[ahy-zuh n-hou-er] /ˈaɪ zənˌhaʊ ər/
Dwight David (“Ike”) 1890–1969, U.S. general and statesman: Chief of Staff 1945–48; 34th president of the U.S. 1953–61.
his wife, Mamie Geneva Doud [doud] /daʊd/ (Show IPA), 1896–1979, U.S. First Lady 1953–61.
Dwight David, known as Ike. 1890–1969, US general and Republican statesman; Supreme Commander of the Allied Expeditionary Force (1943–45) and 34th president of the US (1953–61). He commanded Allied forces in Europe and North Africa (1942), directed the invasion of Italy (1943), and was Supreme Commander of the combined land forces of NATO (1950–52)

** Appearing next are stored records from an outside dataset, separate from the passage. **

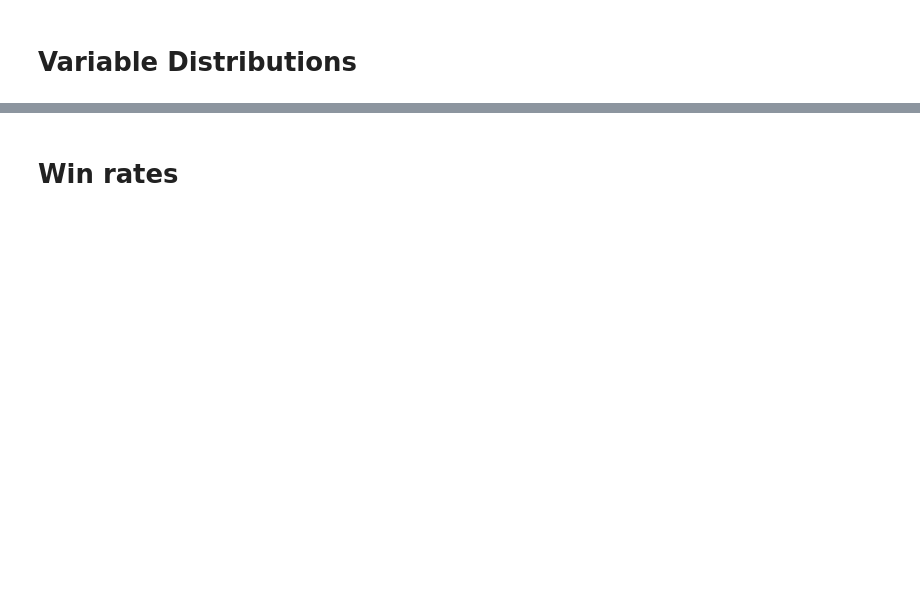
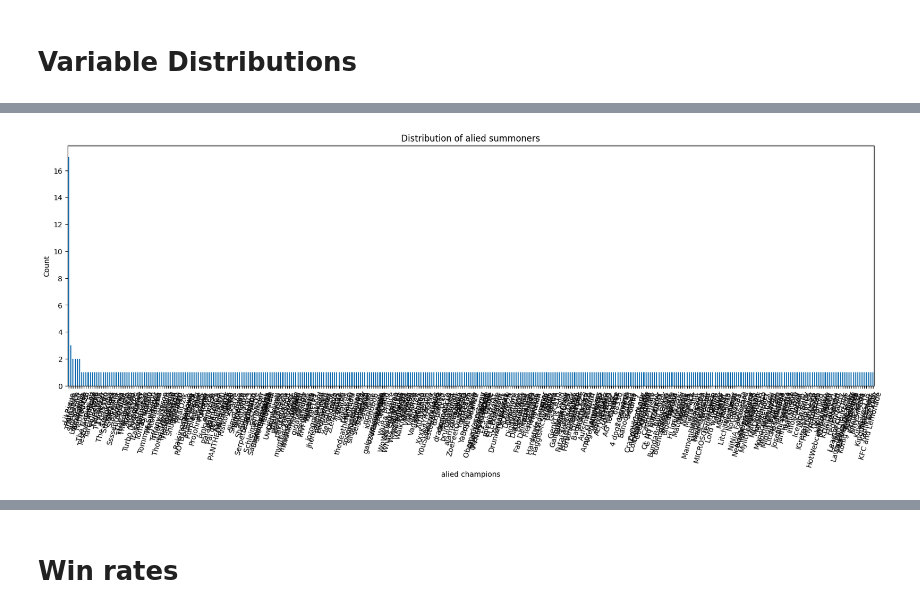
Before and after one commit to rique-git/data-science, a Jupyter notebook: riotProject/data_analysis.ipynb, the cells around one changed output, grey strips where cells are left out. Drawn from its saved outputs; the diff is of its cells as text; code cells hidden in the pictures; blank space fills up the shorter version.

```diff
--- a/riotProject/data_analysis.ipynb
+++ b/riotProject/data_analysis.ipynb
@@ -106,0 +108,22 @@ plt.show()
+# %%
+alied_summoners = pd.Series()
+
+columns_to_sum = ["alied1name",'alied2name', "alied3name", "alied4name"]
+
+for column in columns_to_sum:
+    new_alied_name = data[column].value_counts()
+    alied_summoners = alied_summoners.add(new_alied_name, fill_value=0)
+
+
+alied_summoners = alied_summoners.sort_values(ascending=False)
+
+
+# Visualize the counts using a bar plot
+plt.figure(figsize=(20, 6))
+alied_summoners.plot(kind='bar', rot=75)
+plt.xlabel("alied champions")
+plt.ylabel('Count')
+plt.title(f'Distribution of alied summoners')
+plt.show()
+# %% [output]
+[figure, added]
```
Also changed, not shown: parts of 15 cells of this notebook.
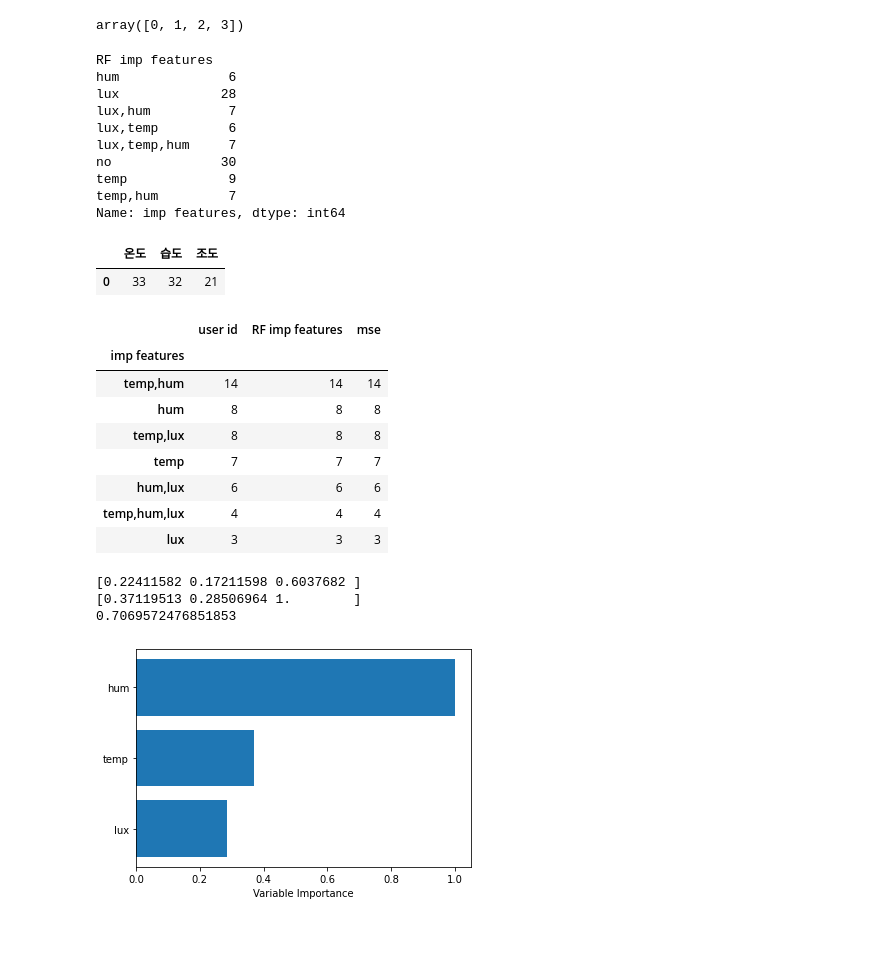
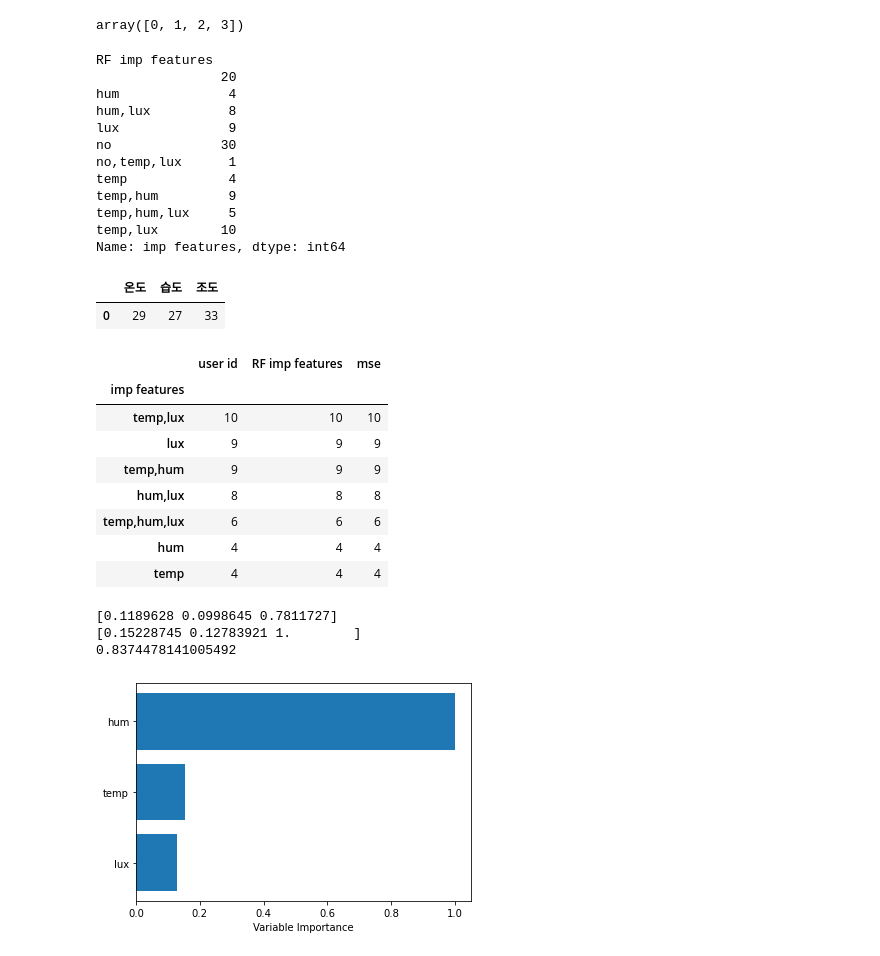
Before and after one commit to formegusto/survey-learning-system, a Jupyter notebook: Sincerity by RandomForest.ipynb, the cells around one changed output. Cells and saved outputs as stored; diff of their text form; code cells hidden in the pictures.

```diff
--- a/Sincerity by RandomForest.ipynb
+++ b/Sincerity by RandomForest.ipynb
@@ -222,2 +222,7 @@ plt.show()
 # %% [markdown]
 # 실제 특징과 주요 특징 비교
+# %%
+# 정규화
+
+user = users[0]
+user.survey[['temp']].to_numpy().copy() / user.survey[['temp']].to_numpy().max()
@@ -236,7 +263,8 @@ for user in users:
 
     X_train, X_test, y_train, y_test = train_test_split(X,y, test_size=0.2)
 
-    RFModel = RandomForestRegressor(n_estimators=20,
+    RFModel = RandomForestRegressor(n_estimators=100,
+                                    max_features=3,
                                 oob_score=False,random_state=531)
     RFModel.fit(X_train, y_train.ravel())
     prediction = RFModel.predict(X_test)
@@ -376,14 +424,16 @@ array([0, 1, 2, 3])
 _record.groupby("RF imp features").count()['imp features']
 # %% [output]
 RF imp features
-hum              6
-lux             28
-lux,hum          7
-lux,temp         6
-lux,temp,hum     7
+                20
+hum              4
+hum,lux          8
+lux              9
 no              30
-temp             9
-temp,hum         7
+no,temp,lux      1
+temp             4
+temp,hum         9
+temp,hum,lux     5
+temp,lux        10
 Name: imp features, dtype: int64
 # %%
 # 위의 내용 적고, 참여도가 높다고 판단된 사용자들의 평균치로 RF Model 훈련
@@ -403,19 +453,19 @@ apt_anal['조도'] = [anal_user[anal_user['lux'] == True].count().values[1]]
 apt_anal
 # %% [output]
 |  | 온도 | 습도 | 조도 |
-| 0 | 33 | 32 | 21 |
+| 0 | 29 | 27 | 33 |
 # %%
 part_user.groupby('imp features').count().sort_values(by=['user id'], ascending=False)
 # %% [output]
 |  | user id | RF imp features | mse |
 | imp features |  |  |  |
-| temp,hum | 14 | 14 | 14 |
-| hum | 8 | 8 | 8 |
-| temp,lux | 8 | 8 | 8 |
-| temp | 7 | 7 | 7 |
-| hum,lux | 6 | 6 | 6 |
-| temp,hum,lux | 4 | 4 | 4 |
-| lux | 3 | 3 | 3 |
+| temp,lux | 10 | 10 | 10 |
+| lux | 9 | 9 | 9 |
+| temp,hum | 9 | 9 | 9 |
+| hum,lux | 8 | 8 | 8 |
+| temp,hum,lux | 6 | 6 | 6 |
+| hum | 4 | 4 | 4 |
+| temp | 4 | 4 | 4 |
 # %%
 survey_mean = np.array([])
 feature_tmp = np.array([])
@@ -434,33 +484,34 @@ X_train, X_test, y_train, y_test = train_test_split(feature_tmp,survey_mean, tes
 # %%
 features = np.array(['temp', 'hum', 'lux'])
 
-RFModel = RandomForestRegressor(n_estimators=20,
+RFModel = RandomForestRegressor(n_estimators=100,
+                                max_features=3,
                             oob_score=False,random_state=531)
 RFModel.fit(X_train, y_train.ravel())
 prediction = RFModel.predict(X_test)
 
 mse = mean_squared_error(y_test,prediction)
 
 feature_importance = RFModel.feature_importances_
 if len(set(feature_importance)) == 1:
     feature_importance = RFModel.feature_importances_
 else:
     feature_importance = feature_importance / feature_importance.max()
 
 print(RFModel.feature_importances_)
 print(feature_importance)
 sorted_idx = np.argsort(feature_importance)
 bar_pos = np.arange(sorted_idx.shape[0]) + .5
 
 _features = features[sorted_idx[::-1]]
 
 print(mse)
 plt.barh(bar_pos, feature_importance[sorted_idx], align='center')
 plt.yticks(bar_pos, _features)
 plt.xlabel("Variable Importance")
 plt.show()
 # %% [output]
-[0.22411582 0.17211598 0.6037682 ]
-[0.37119513 0.28506964 1.        ]
-0.7069572476851853
+[0.1189628 0.0998645 0.7811727]
+[0.15228745 0.12783921 1.        ]
+0.8374478141005492
-[figure, old version]
+[figure, new version]
```
Also changed, not shown: parts of 14 cells of this notebook, 1 other file.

surname, from German Eisenhauer, literally “iron-cutter, iron-hewer,” “perhaps based on Fr. Taillefer” [George F. Jones, “German-American Names,” 3rd ed., 2006].
Internet Key Exchange

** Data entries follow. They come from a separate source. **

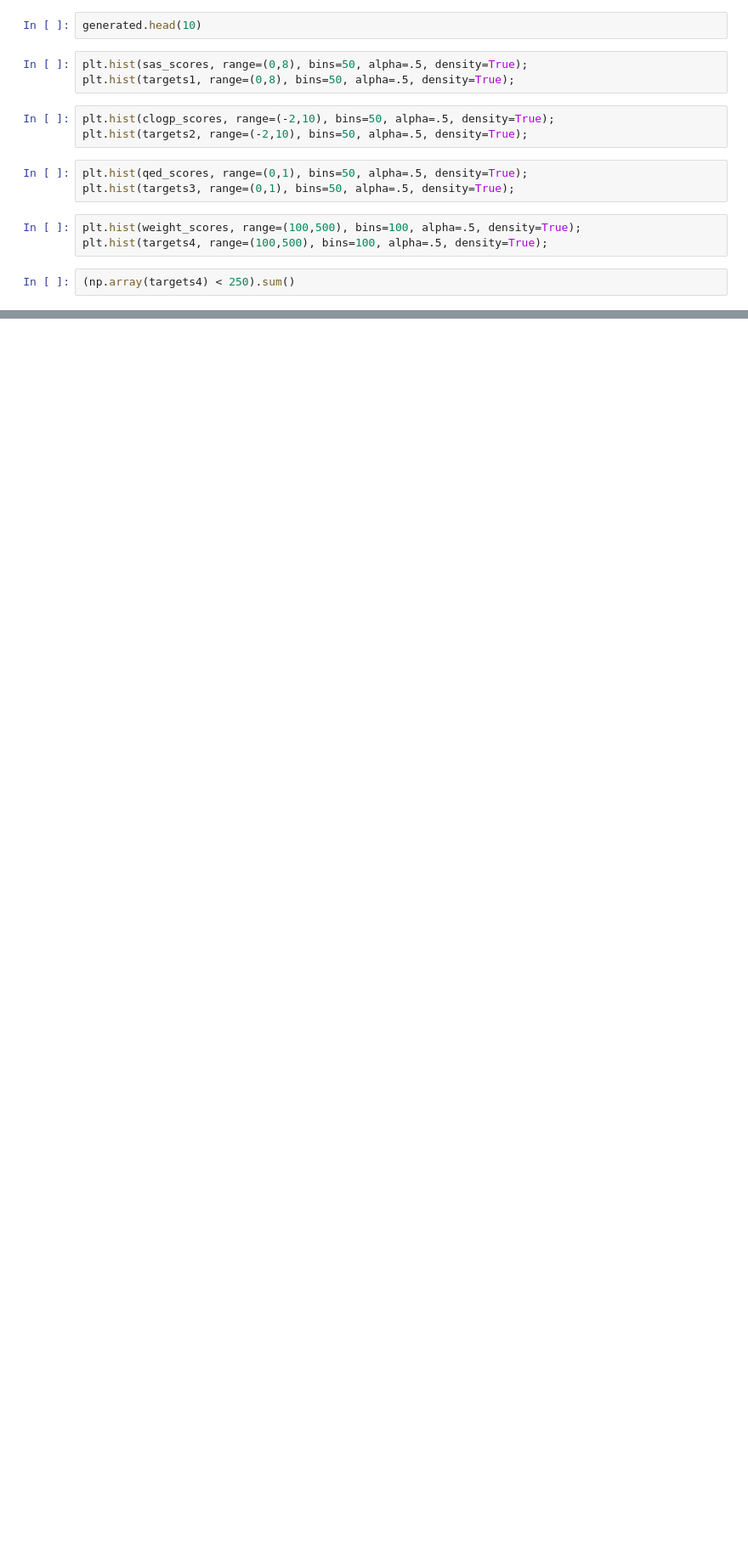
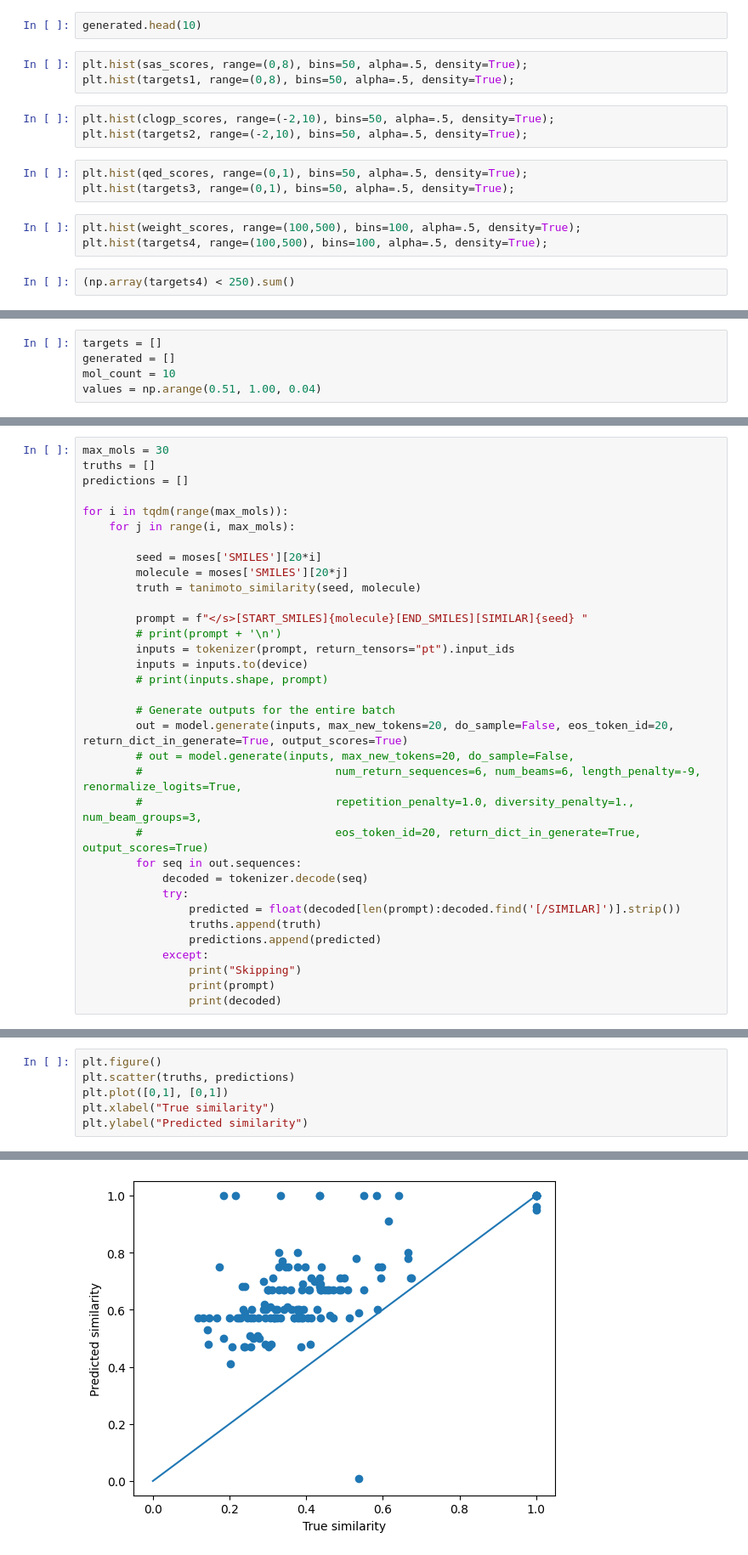
Before and after one commit to YerevaNN/ChemLacticaTestSuite, a Jupyter notebook: src/hrant-playground.ipynb, the cells around one changed output, grey strips where cells are left out. Shown: that part at 85% size. Saved outputs shown, nothing was run; the diff lists cells and outputs as text; blank space fills up the shorter version.

```diff
--- a/src/hrant-playground.ipynb
+++ b/src/hrant-playground.ipynb
@@ -238,0 +336,5 @@ for i in range(len(moses)):
+# %%
+targets = []
+generated = []
+mol_count = 10
+values = np.arange(0.51, 1.00, 0.04)
@@ -238,0 +492,34 @@ for i in range(len(moses)):
+# %%
+max_mols = 30
+truths = []
+predictions = []
+
+for i in tqdm(range(max_mols)):
+    for j in range(i, max_mols):
+
+        seed = moses['SMILES'][20*i]
+        molecule = moses['SMILES'][20*j]
+        truth = tanimoto_similarity(seed, molecule)
+
+        prompt = f"</s>[START_SMILES]{molecule}[END_SMILES][SIMILAR]{seed} "
+        # print(prompt + '\n')
+        inputs = tokenizer(prompt, return_tensors="pt").input_ids
+        inputs = inputs.to(device)
+        # print(inputs.shape, prompt)
+
+        # Generate outputs for the entire batch
+        out = model.generate(inputs, max_new_tokens=20, do_sample=False, eos_token_id=20, return_dict_in_generate=True, output_scores=True)
+        # out = model.generate(inputs, max_new_tokens=20, do_sample=False,
+        #                             num_return_sequences=6, num_beams=6, length_penalty=-9, renormalize_logits=True,
+        #                             repetition_penalty=1.0, diversity_penalty=1., num_beam_groups=3,
+        #                             eos_token_id=20, return_dict_in_generate=True, output_scores=True)
+        for seq in out.sequences:
+            decoded = tokenizer.decode(seq)
+            try:
+                predicted = float(decoded[len(prompt):decoded.find('[/SIMILAR]')].strip())
+                truths.append(truth)
+                predictions.append(predicted)
+            except:
+                print("Skipping")
+                print(prompt)
+                print(decoded)
@@ -238,0 +548,7 @@ for i in range(len(moses)):
+# %%
+plt.figure()
+plt.scatter(truths, predictions)
+plt.plot([0,1], [0,1])
+plt.xlabel("True similarity")
+plt.ylabel("Predicted similarity")
+# %% [output]
@@ -238,0 +556 @@ for i in range(len(moses)):
+[figure, added]
```
Also changed, not shown: parts of 35 cells of this notebook, 2 other files.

[ik-uh-bah-nuh; Japanese ee-ke-bah-nah] /ˌɪk əˈbɑ nə; Japanese ˈi kɛˈbɑ nɑ/ noun 1. the Japanese art of arranging flowers. /ˌiːkəˈbɑːnə/ noun 1. the Japanese decorative art of flower arrangement n. 1901, from Japanese, from ikeru “to keep alive, arrange” + hana “flower.”
[ee-ke-dah] /iˈkɛ dɑ/ noun 1. Hayato [hah-yah-taw] /hɑˈyɑ tɔ/ (Show IPA), 1899–1965, Japanese statesman: prime minister 1960–64.
/ɪˈkeɪjə/ noun 1. a town in SW Nigeria, capital of Lagos state: residential and industrial suburb of Lagos. Pop (local government area): 313 196 (2006)
noun, Informal. 1. Eisenhower jacket.
/ˈaɪkɪ/ noun 1. (South African, informal) a student at the University of Cape Town, esp one representing the University in a sport